In preparing to preach on Revelation 22 tomorrow, I was thinking about how we are trained to think that if something sounds too good to be true, then it is almost certainly too good to be true.
It is, of course, a dangerous half truth.
Things are too good to be true when the promise seems not to match the reality of who is promising it.
For Jesus, the Risen Lord, who is God and man, who has paid for all our sin, who has conquered death, who reigns with his Father, and who has prepared a place for us with him, if the promises he made were anything short of perfection, they would not fit the one who promised them. They would be too bad to be true. And yet, as his perfect promises fit with his perfect person and his perfect work, they are indeed too good to be false.
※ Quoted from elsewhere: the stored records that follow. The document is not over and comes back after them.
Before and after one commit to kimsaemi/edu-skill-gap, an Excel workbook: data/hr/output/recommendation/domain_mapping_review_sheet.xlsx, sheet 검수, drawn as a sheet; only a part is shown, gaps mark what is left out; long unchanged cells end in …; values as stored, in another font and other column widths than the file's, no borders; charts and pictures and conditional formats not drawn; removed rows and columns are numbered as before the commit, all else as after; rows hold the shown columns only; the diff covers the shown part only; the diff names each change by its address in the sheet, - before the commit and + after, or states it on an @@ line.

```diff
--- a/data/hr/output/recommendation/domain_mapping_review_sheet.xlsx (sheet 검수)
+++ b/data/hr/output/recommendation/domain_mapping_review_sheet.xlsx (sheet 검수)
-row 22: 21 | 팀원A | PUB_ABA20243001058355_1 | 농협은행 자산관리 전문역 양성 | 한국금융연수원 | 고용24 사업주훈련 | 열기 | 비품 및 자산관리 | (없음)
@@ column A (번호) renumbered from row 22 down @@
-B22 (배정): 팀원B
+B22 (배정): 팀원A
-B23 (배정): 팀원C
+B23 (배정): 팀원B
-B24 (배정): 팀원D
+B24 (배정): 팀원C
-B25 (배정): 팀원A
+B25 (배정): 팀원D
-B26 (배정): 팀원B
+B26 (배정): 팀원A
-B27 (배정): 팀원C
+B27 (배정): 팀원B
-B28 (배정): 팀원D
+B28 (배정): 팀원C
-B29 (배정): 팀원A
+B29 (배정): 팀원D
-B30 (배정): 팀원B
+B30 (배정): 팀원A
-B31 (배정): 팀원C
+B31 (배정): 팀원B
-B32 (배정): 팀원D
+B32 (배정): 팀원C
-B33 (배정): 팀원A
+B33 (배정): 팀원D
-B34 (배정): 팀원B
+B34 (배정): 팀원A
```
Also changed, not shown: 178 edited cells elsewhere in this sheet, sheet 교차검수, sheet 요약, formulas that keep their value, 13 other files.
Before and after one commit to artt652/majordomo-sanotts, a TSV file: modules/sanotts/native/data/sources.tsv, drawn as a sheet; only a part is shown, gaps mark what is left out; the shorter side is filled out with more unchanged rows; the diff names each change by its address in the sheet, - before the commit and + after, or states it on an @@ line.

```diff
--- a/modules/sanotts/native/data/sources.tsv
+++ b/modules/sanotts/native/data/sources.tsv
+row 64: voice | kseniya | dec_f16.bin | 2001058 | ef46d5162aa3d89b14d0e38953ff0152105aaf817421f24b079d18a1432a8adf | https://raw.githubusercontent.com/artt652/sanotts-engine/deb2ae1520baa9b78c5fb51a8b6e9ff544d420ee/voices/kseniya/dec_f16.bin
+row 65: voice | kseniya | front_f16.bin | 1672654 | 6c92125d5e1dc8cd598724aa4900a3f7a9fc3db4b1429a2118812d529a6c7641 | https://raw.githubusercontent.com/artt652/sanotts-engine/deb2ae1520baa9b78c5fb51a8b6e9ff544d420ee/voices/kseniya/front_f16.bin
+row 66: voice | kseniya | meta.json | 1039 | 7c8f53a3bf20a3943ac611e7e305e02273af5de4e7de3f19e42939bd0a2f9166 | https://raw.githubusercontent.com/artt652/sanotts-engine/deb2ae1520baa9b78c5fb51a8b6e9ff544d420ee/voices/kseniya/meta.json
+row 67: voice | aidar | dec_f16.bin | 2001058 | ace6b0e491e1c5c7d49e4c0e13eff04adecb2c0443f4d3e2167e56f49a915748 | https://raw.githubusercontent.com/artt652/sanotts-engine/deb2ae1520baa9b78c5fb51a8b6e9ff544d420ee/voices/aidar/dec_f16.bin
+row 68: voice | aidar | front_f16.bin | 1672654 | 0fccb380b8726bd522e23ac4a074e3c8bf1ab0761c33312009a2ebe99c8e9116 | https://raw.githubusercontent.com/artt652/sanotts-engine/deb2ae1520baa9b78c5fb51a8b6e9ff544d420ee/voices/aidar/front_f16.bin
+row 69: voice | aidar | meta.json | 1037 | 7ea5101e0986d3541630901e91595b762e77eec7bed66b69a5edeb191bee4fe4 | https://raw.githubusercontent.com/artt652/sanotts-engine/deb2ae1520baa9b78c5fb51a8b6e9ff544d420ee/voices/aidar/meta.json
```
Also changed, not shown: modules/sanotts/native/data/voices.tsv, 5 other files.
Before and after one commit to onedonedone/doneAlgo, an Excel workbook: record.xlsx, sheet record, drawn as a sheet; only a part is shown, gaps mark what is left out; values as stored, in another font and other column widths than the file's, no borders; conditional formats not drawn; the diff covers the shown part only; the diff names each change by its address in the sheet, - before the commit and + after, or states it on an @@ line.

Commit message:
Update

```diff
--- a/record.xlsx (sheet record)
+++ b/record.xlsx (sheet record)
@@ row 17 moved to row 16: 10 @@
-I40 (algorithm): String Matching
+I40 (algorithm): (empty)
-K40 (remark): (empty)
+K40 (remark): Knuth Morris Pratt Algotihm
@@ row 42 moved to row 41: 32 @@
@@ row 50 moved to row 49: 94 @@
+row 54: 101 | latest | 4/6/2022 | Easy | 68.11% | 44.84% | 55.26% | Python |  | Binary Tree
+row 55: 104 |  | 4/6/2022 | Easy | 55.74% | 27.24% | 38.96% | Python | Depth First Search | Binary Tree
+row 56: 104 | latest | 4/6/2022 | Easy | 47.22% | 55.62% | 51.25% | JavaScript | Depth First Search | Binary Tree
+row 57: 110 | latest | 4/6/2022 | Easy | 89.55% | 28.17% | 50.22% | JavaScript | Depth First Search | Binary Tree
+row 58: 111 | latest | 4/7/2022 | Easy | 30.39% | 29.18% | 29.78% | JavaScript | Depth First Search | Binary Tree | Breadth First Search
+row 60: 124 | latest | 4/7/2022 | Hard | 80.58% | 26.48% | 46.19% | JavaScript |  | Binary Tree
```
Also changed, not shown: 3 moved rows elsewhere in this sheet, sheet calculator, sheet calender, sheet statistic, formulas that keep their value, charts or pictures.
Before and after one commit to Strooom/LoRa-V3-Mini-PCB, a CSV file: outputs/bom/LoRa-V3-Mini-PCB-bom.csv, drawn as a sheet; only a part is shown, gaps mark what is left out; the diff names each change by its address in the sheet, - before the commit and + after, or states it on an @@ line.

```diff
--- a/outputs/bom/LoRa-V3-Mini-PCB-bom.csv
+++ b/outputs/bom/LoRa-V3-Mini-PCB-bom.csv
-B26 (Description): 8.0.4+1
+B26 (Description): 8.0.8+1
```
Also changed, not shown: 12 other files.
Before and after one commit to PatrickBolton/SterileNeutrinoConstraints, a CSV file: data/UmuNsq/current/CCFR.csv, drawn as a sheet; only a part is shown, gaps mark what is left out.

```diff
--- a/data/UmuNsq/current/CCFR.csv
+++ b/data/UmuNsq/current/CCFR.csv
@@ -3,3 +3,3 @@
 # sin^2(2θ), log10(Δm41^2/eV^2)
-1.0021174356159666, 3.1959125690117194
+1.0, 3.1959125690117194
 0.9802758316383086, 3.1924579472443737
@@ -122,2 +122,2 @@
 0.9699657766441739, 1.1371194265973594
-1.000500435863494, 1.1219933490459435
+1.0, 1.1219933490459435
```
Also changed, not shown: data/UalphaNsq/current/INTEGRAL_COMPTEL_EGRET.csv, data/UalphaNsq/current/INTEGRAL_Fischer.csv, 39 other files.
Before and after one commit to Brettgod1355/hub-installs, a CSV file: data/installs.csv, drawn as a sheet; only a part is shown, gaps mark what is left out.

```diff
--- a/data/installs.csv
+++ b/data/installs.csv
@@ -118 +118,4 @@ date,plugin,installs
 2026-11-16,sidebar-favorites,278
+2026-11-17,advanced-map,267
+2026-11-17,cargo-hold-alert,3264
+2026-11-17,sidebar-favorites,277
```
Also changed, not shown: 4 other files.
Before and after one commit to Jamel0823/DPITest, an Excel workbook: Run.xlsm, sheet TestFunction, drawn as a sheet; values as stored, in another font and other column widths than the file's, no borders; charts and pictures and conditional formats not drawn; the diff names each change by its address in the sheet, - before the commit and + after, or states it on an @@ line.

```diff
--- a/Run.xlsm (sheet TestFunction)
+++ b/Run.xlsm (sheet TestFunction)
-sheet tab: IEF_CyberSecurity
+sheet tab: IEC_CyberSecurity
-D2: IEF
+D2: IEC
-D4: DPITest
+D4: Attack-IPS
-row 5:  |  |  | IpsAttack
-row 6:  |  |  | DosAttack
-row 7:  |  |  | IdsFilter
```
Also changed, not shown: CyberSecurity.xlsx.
When we think we are protecting ourselves from placing too high a hope in these promises we will hold back from selling all that we have in order to buy this pearl of great price.